***** LISTED ENTRIES *****
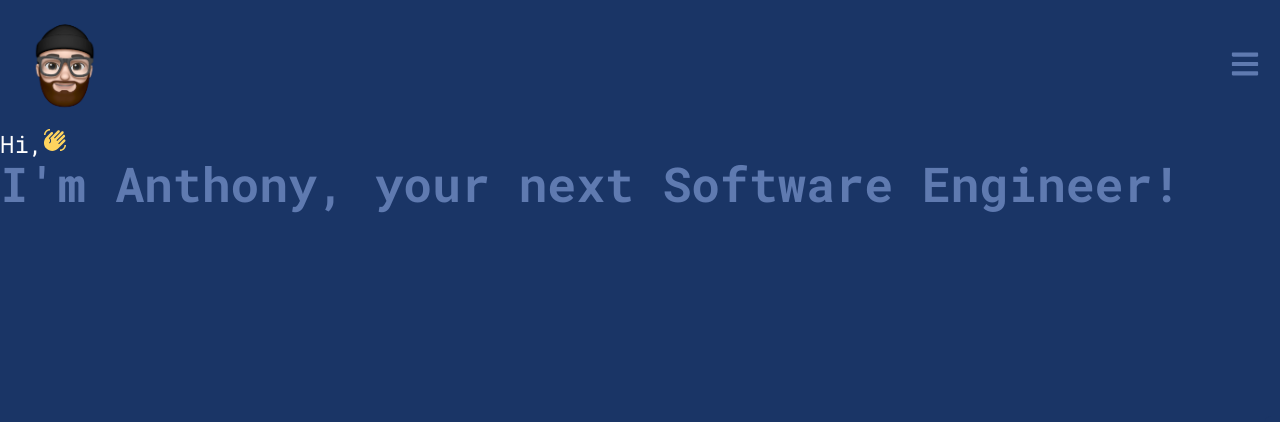
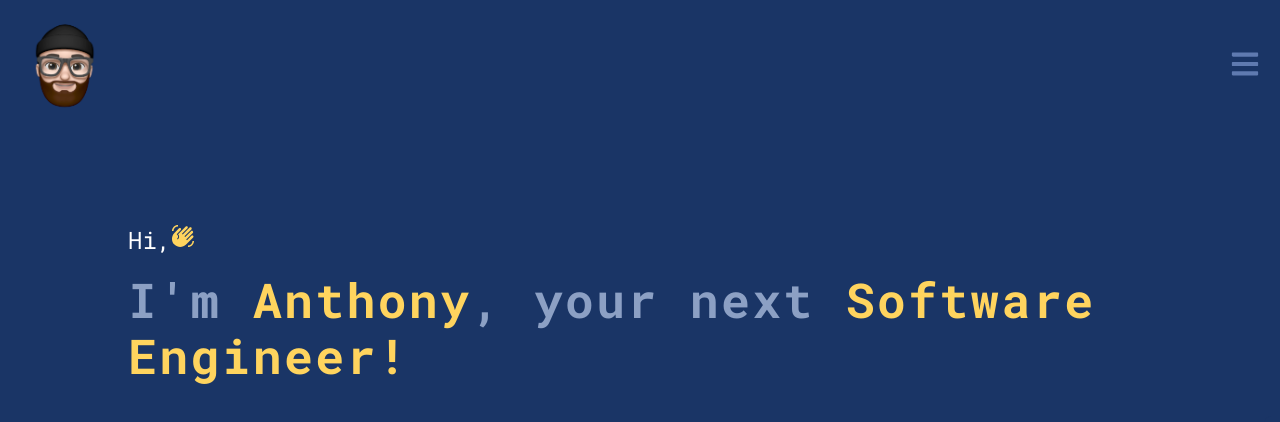
Before and after one commit to GomezAnthony/AnthonyGomez.io, a React (Create React App) app in the folder client/: page / in a window 1280 px wide. Shown: the top 422 px of the page. Built offline with nearby package versions, Linux system fonts and the light colour scheme.

Commit message:
Animation
Add animation

```diff
--- a/client/src/components/Hero/Hero.js
+++ b/client/src/components/Hero/Hero.js
@@ -4,14 +4,13 @@ import { MdWavingHand } from "react-icons/md";
 function Hero() {
   return (
     <div>
-        <div className='hero'>
-            <div className=''>
-                <div className='flex'>
+        <div>
+            <div className='container mx-auto w-[80%] py-20'>
+                <div className='flex py-4'>
                     <h2 className='text-white text-2xl'>Hi,</h2><MdWavingHand className='text-[#FFD45E] text-2xl' />
                 </div>
-                <div className=''>
-                    <h1 className="font-bold text-5xl text-secondary-color before:content-['I'm '] before:text-[#FFD45E] before:absolute before:z-[-1] before:top-2">I'm Anthony, your next Software Engineer!</h1>
-
+                <div>
+                    <h1 className="font-bold text-5xl text-tertiary-color tracking-wider leading-[3.5rem]">I'm <span className='text-complementary-color'>Anthony</span>, your next <span className='text-complementary-color'>Software Engineer!</span></h1>
                 </div>
             </div>
         </div>
--- a/client/tailwind.config.js
+++ b/client/tailwind.config.js
@@ -12,6 +12,7 @@ module.exports = {
         'primary-color': '#1A3566',
         'secondary-color': '#5F7AB0',
         'tertiary-color': '#8CA0C4',
+        'complementary-color': '#FFD45E'
       }
     },
   },
```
*****
• _TASK PROMPT_: Read the entries and show each line that mentions "client".

• _SOLVED PROBLEM_:
Before and after one commit to GomezAnthony/AnthonyGomez.io, a React (Create React App) app in the folder client/: page / in a window 1280 px wide. Shown: the top 422 px of the page. Built offline with nearby package versions, Linux system fonts and the light colour scheme.
--- a/client/src/components/Hero/Hero.js
+++ b/client/src/components/Hero/Hero.js
--- a/client/tailwind.config.js
+++ b/client/tailwind.config.js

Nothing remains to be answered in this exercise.